In 1985, Gertrude Thomas sought Social Security survivors' benefits as Joseph Thomas's widow. Gertrude had been married to Joseph-or thought herself to have been-for forty-seven years. She bore and raised ten children over the course of their marriage. Gertrude knew Joseph had been married briefly before they wed, but she thought that his first marriage had ended in divorce. When the Department of Health and Human Services asked Gertrude for proof of her marriage to Joseph, she could not produce a marriage certificate or any other record of her marriage. She did have a statement signed by Joseph acknowledging their marriage. She also claimed that she and Joseph were "common law" spouses-that they agreed to be married and held themselves out as a married couple.
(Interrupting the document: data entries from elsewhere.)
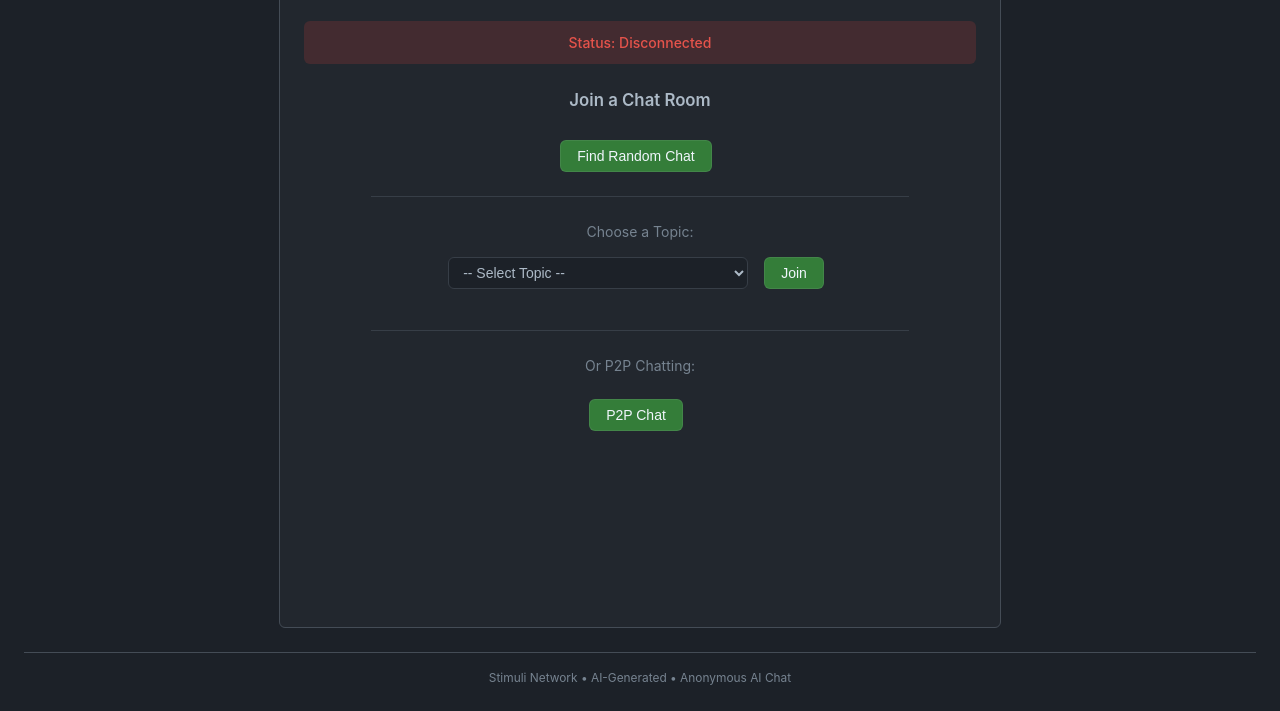
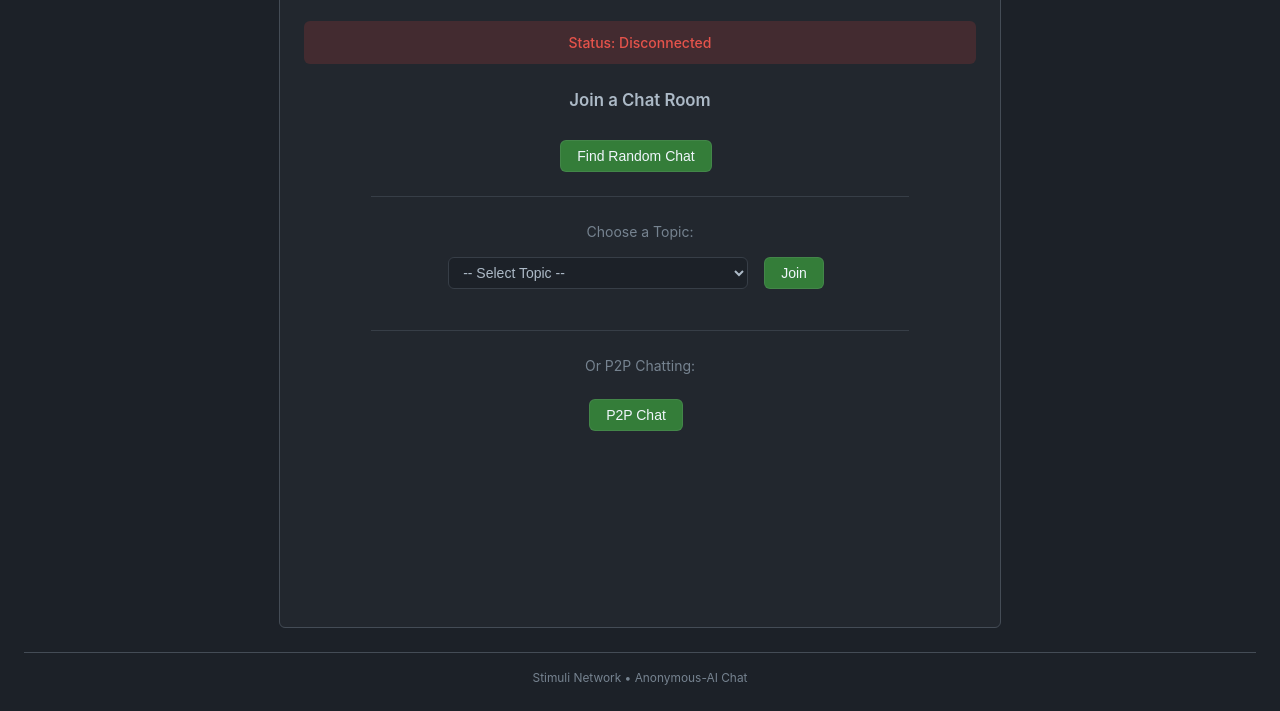
Before and after one commit to mowrey/stimuli.network, a website: page index.html in a window 1280 px wide. Shown: the part 89-800 px from the top of the page. Drawn offline with Linux system fonts and the light colour scheme.

Commit message:
Update index.html

```diff
--- a/index.html
+++ b/index.html
@@ -191,7 +191,7 @@
 
     <!-- Footer -->
     <footer>
-        Stimuli Network • AI-Generated • Anonymous AI Chat
+        Stimuli Network • Anonymous-AI Chat
     </footer>
 
     <!-- JavaScript (No changes needed for the button addition) -->
```
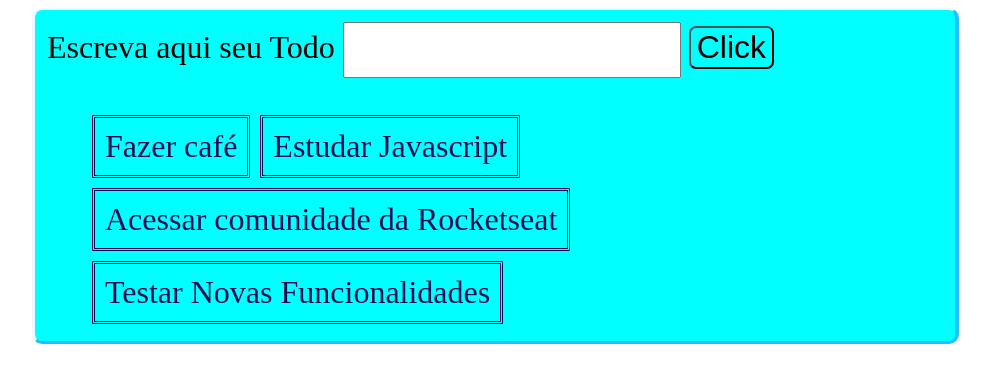
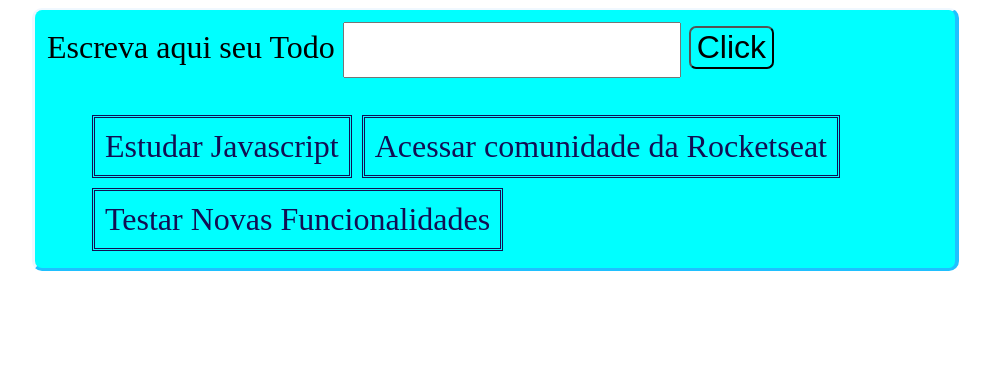
Before and after one commit to JavelFreitas/Estudos-2019-2020, a plain HTML site: page Javascript/App de Todos/index.html in a window 1280 px wide. Both pictures are taken after a click on the item "Fazer café". Shown: the whole page, without its empty margins (168-1158 px from the left). Drawn offline with Linux system fonts and the light colour scheme.

Commit message:
Final da aula 4: funcionalidade excluir todos, mostra "Remover?" ao colocar o mouse no elemento, remove ao pressionar elemento, PROBLEMA: tamanho da caixa muda de acordo com o texto, textos grandes acabam sendo um problema, Procurando forma de manter o tamanho da caixa fixa, caso não encontrar davo alterar modo de excluir.

```diff
--- a/Javascript/App de Todos/functions.js
+++ b/Javascript/App de Todos/functions.js
@@ -16,8 +16,12 @@ function renderTodos() {
         console.log(todo);
 
         var todoElement = document.createElement('li');
-        todoElement.setAttribute("onclick", "confirmRemove(this)");
+        todoElement.setAttribute("onclick", "removeTodo(this)");
+        todoElement.setAttribute("onmouseover", "confirmRemove(this)");
+        todoElement.setAttribute("onmouseout", "unconfirmRemove(this)");
+
         var todoText = document.createTextNode(todo);
+        todoElement.setAttribute("value", todo);
 
         todoElement.appendChild(todoText);
         listElement.appendChild(todoElement);
@@ -27,7 +31,12 @@ function renderTodos() {
 renderTodos();
 
 function confirmRemove(liConfirm){
+    liConfirm.innerHTML = "Remover?";
+}
 
+function unconfirmRemove(liConfirm){
+
+    liConfirm.innerHTML = liConfirm.getAttribute("value");
 }
 
 function removeTodo(liRemove){
--- a/Javascript/App de Todos/style.css
+++ b/Javascript/App de Todos/style.css
@@ -52,6 +52,7 @@ button#form1Button:active {
 
 li {
     list-style-type: none;
+    list-style-position: inside;
     background-attachment: fixed;
     transition: 0.2s;
     position: sticky;
@@ -59,6 +60,7 @@ li {
     padding: 10px;
     margin: 5px;
     border-style: double;
+    box-sizing: initial;
 
     font-size: xx-large;
     color: rgb(18, 14, 83);
```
But when Josie, the first wife, also applied for survivors' benefits as Joseph's widow, the agency found that Josie, not Gertrude, had been Joseph's wife for those many years, and it denied Gertrude's application.' In a 1990 Second Circuit opinion affirming the agency's determination, a concurring judge lamented that "[i]t seems unconscionable to me that this seventy-four year old widow who lived with Joseph Thomas for forty-seven years and bore ten of his children is now to be branded an adulteress."
Kristin A. Collins,
Administering Marriage: Marriage-Based Entitlements, Bureaucracy, and the Legal Construction of the Family,
62 Vanderbilt Law Review
Available at: https://scholarship.law.vanderbilt.edu/vlr/vol62/iss4/1